- EXERCISE DIRECTIONS
Locate the line that contains "about testing". Print it and every subsequent line through the final line of the records, exactly and only those.
^^^^^^^^
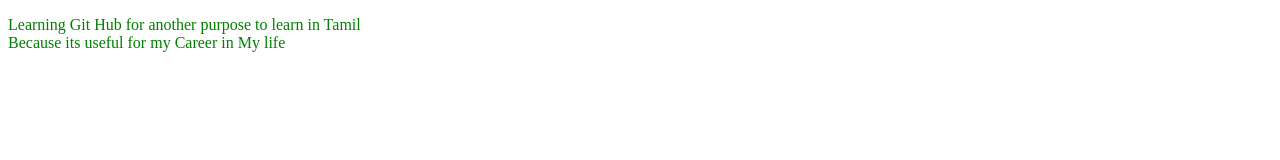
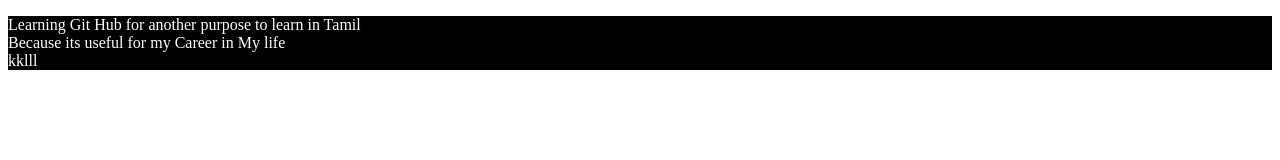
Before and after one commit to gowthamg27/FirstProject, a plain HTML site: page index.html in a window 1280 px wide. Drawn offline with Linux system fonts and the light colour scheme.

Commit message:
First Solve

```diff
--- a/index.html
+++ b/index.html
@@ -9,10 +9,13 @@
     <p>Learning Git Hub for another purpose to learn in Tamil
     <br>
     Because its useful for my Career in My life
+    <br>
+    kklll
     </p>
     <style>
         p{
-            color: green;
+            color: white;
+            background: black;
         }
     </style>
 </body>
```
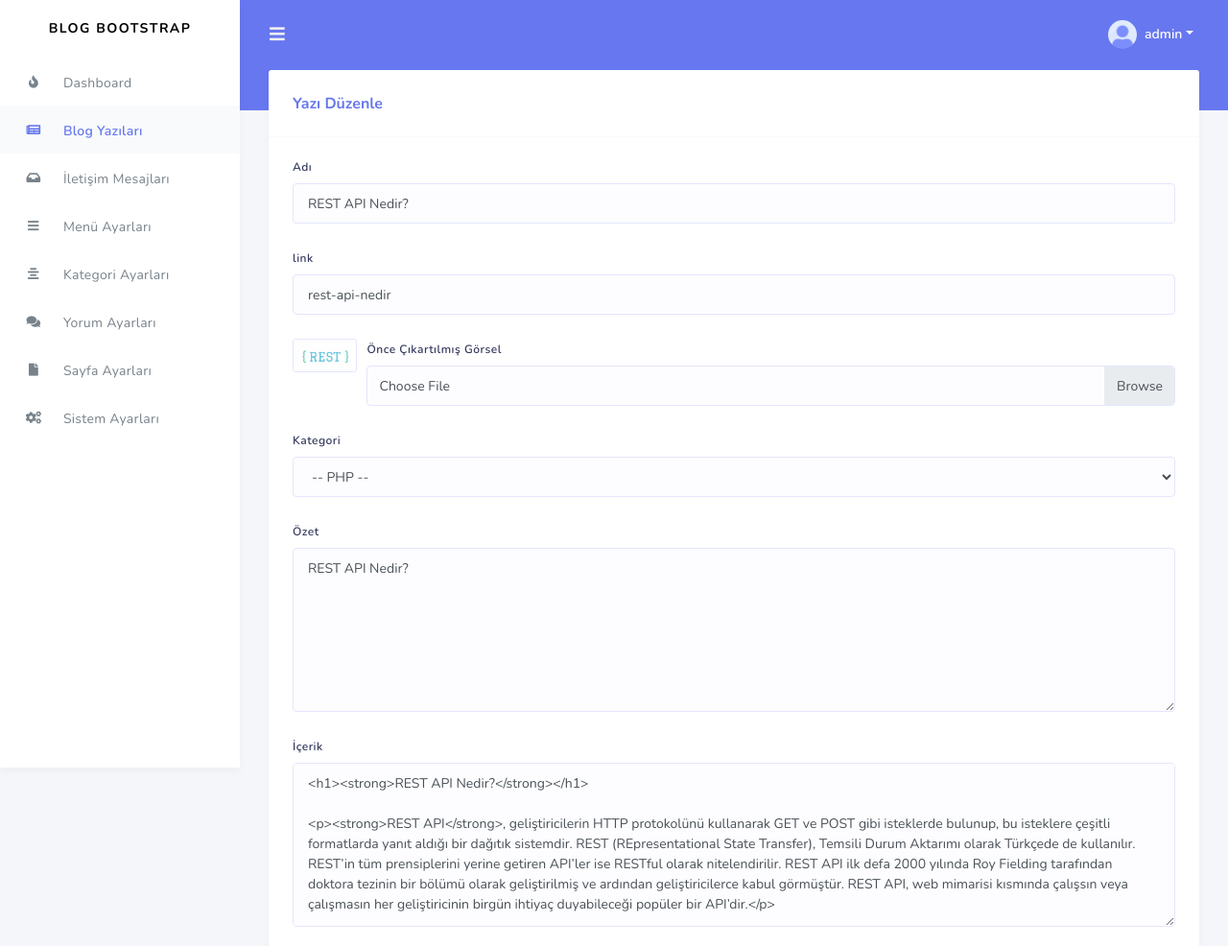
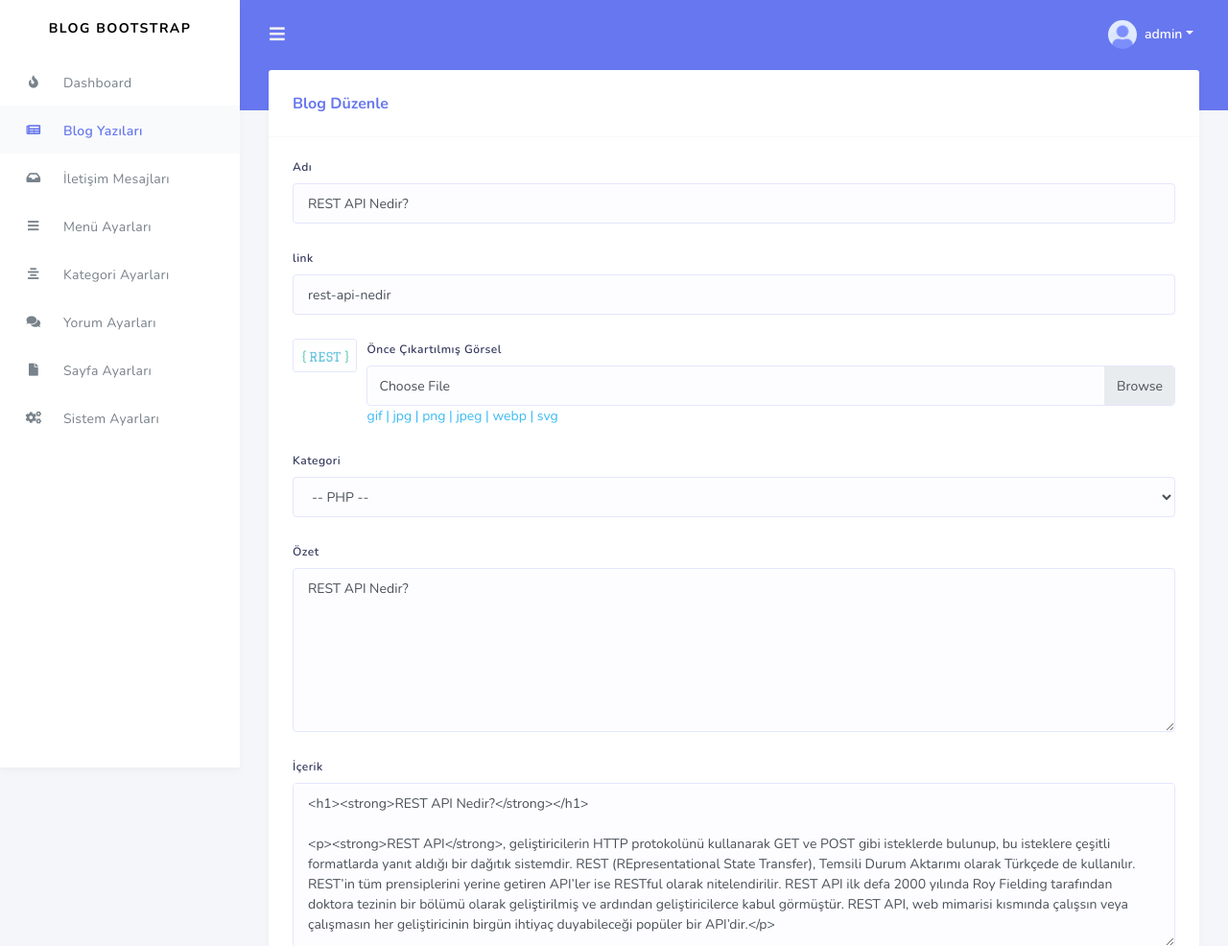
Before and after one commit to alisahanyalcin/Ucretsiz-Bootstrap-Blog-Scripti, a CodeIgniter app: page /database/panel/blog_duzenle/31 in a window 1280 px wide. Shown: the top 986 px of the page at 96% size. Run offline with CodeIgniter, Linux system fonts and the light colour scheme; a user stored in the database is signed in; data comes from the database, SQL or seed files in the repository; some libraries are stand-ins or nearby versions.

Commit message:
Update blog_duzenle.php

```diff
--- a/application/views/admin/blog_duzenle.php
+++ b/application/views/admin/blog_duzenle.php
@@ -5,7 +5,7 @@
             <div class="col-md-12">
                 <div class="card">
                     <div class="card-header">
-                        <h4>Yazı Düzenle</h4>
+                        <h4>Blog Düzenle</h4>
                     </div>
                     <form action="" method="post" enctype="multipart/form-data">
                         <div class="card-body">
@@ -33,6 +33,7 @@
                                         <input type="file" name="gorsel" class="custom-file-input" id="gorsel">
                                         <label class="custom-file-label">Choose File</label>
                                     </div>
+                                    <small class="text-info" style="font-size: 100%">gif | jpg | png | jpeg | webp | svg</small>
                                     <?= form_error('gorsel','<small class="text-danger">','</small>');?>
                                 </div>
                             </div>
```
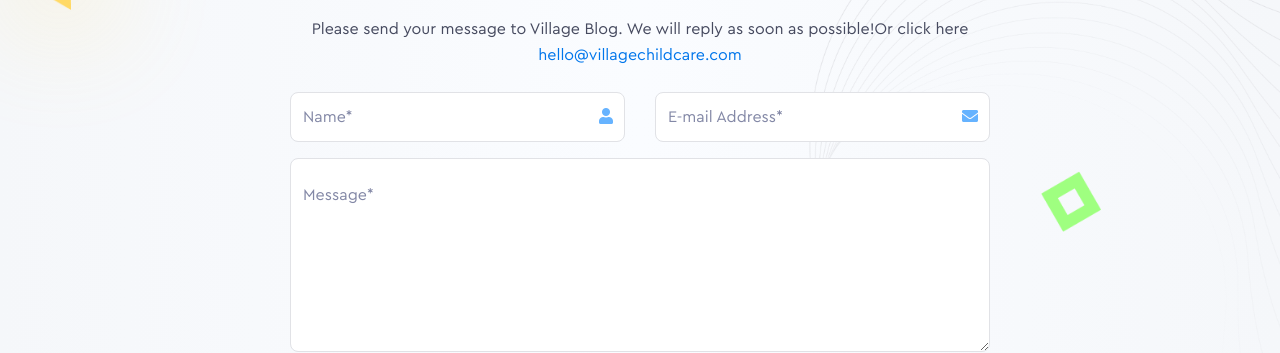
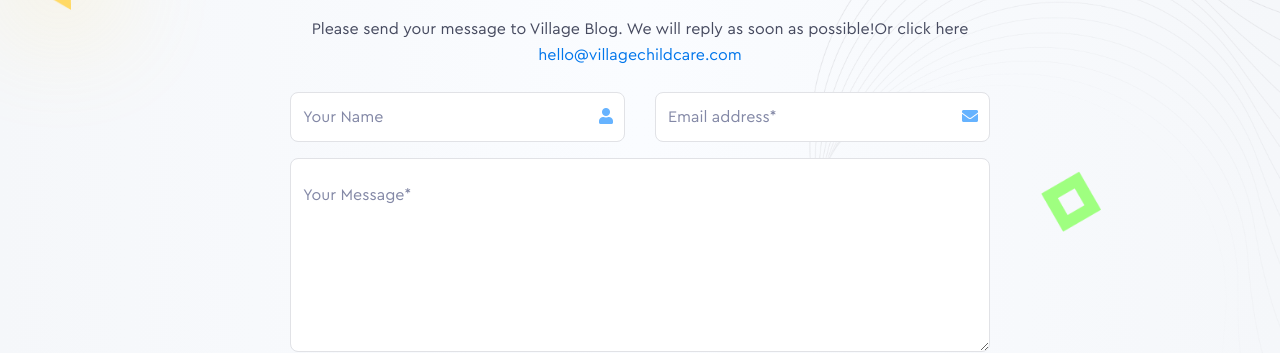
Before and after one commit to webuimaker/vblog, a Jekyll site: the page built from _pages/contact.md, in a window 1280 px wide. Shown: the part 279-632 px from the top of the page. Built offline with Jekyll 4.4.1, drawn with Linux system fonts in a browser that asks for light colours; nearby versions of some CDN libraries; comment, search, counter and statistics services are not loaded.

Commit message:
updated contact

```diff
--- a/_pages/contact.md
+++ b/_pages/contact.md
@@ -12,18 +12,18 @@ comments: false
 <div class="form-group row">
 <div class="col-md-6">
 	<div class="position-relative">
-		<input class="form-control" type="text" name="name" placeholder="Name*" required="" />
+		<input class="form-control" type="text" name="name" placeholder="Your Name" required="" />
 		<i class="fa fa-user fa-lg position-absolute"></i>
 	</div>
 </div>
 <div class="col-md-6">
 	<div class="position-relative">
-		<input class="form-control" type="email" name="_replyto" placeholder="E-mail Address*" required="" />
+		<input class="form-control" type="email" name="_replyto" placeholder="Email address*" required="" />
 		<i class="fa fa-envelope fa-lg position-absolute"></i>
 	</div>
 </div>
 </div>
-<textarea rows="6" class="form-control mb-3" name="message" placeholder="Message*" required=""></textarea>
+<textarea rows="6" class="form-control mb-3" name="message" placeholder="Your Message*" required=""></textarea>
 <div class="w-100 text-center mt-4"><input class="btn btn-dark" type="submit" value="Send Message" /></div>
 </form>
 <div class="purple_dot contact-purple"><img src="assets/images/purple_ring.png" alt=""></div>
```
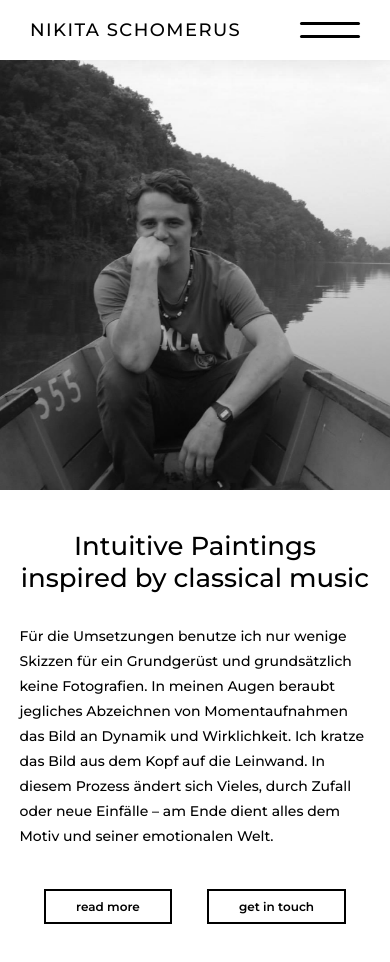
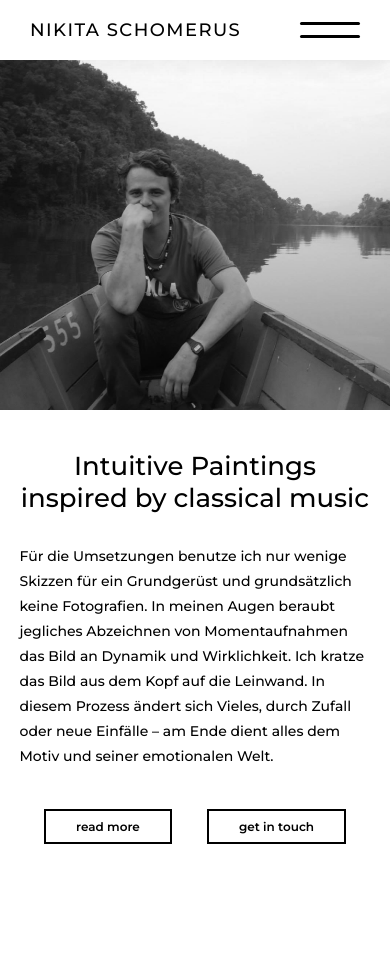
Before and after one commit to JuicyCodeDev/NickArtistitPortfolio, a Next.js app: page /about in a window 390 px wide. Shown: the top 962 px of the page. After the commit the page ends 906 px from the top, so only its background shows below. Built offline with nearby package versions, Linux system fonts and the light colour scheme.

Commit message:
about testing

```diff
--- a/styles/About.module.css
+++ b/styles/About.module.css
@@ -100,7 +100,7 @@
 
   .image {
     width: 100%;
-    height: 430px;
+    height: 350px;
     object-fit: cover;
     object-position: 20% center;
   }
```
^^^^^^^^
- EXERCISE OUTPUT
about testing

```diff
--- a/styles/About.module.css
+++ b/styles/About.module.css
@@ -100,7 +100,7 @@
 
   .image {
     width: 100%;
-    height: 430px;
+    height: 350px;
     object-fit: cover;
     object-position: 20% center;
   }
```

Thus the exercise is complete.